Climate change, economy, environment, interest rates, retirement, risk management, SRI

Climate Change impacting Economic Growth

In the past decade the global economy has struggled to produce sustained economic growth. While the financial crisis of 2007-2009 and the Great Recession left a lasting impact on companies and decision-makers, the structural changes to the economy since then have been substantial.
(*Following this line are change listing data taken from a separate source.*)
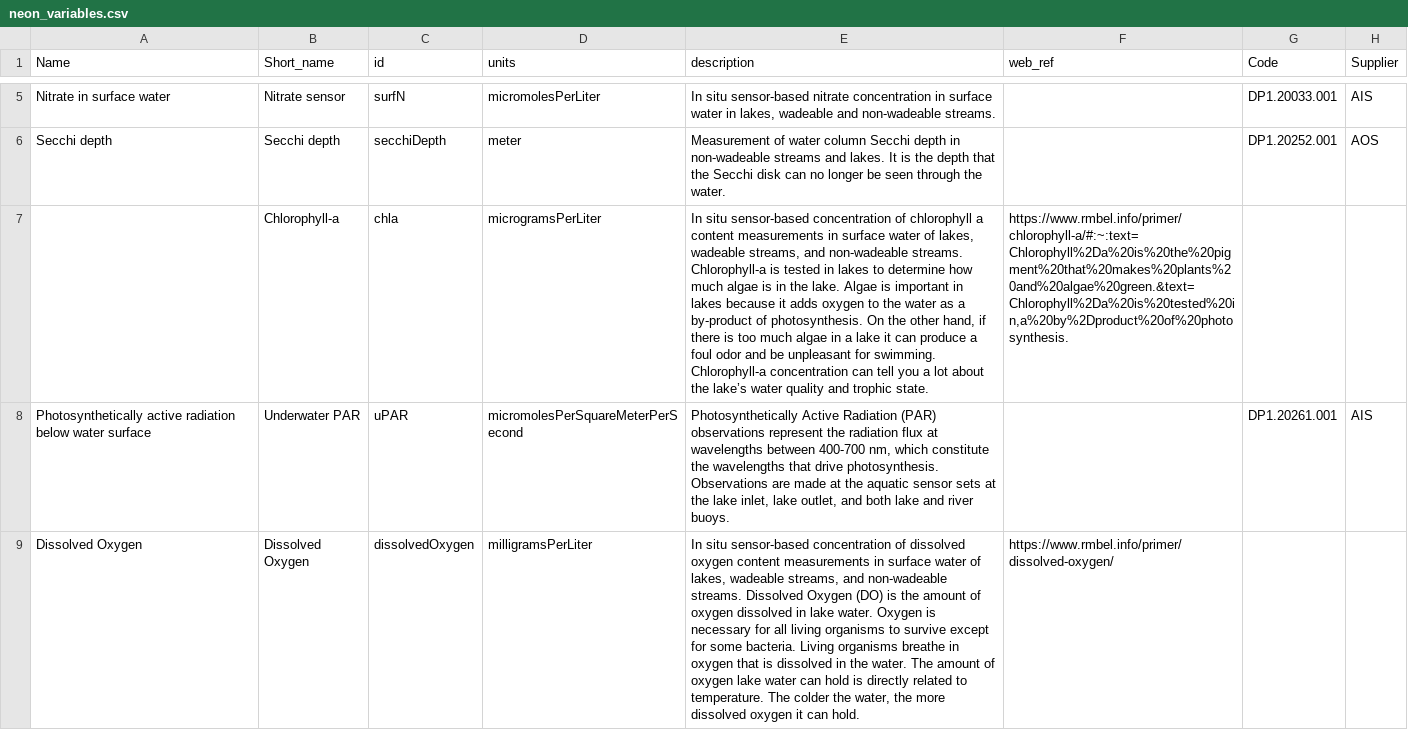
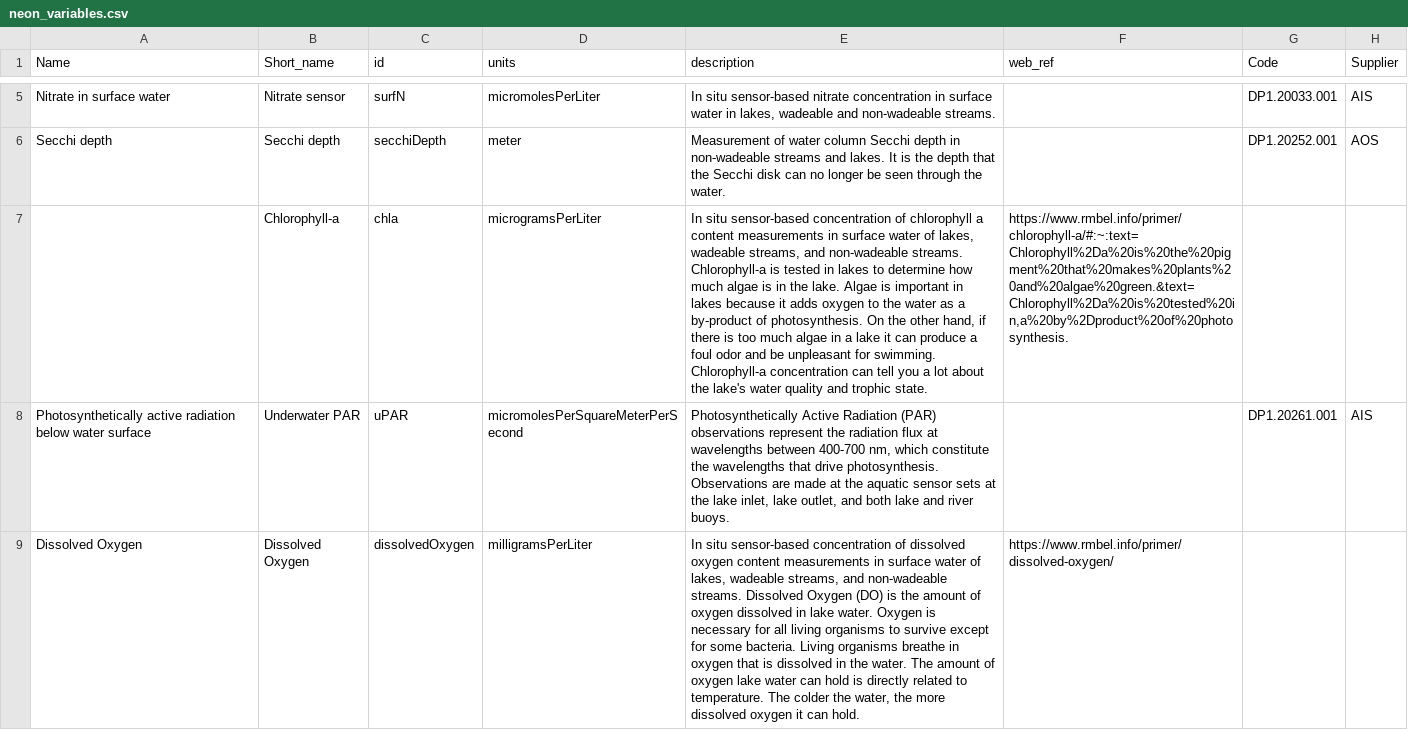
Before and after one commit to MacrosystemsEDDIE/module5, a CSV file: data/neon_variables.csv, drawn as a sheet; only a part is shown, gaps mark what is left out; the diff names each change by its address in the sheet, - before the commit and + after, or states it on an @@ line.

Commit message:
Removed diacritics

```diff
--- a/data/neon_variables.csv
+++ b/data/neon_variables.csv
-E7 (description): …about the lake’s water quality…
+E7 (description): …about the lake's water quality…
```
Companies have adapted by changing the employment structure of how they operate. Many companies, to cut costs, have changed many jobs from w2 positions to contractor or out sourced positions. This has allowed large companies to pay less in terms of benefits to their workers; benefits such as health insurance, disability insurance, life insurance and retirement savings.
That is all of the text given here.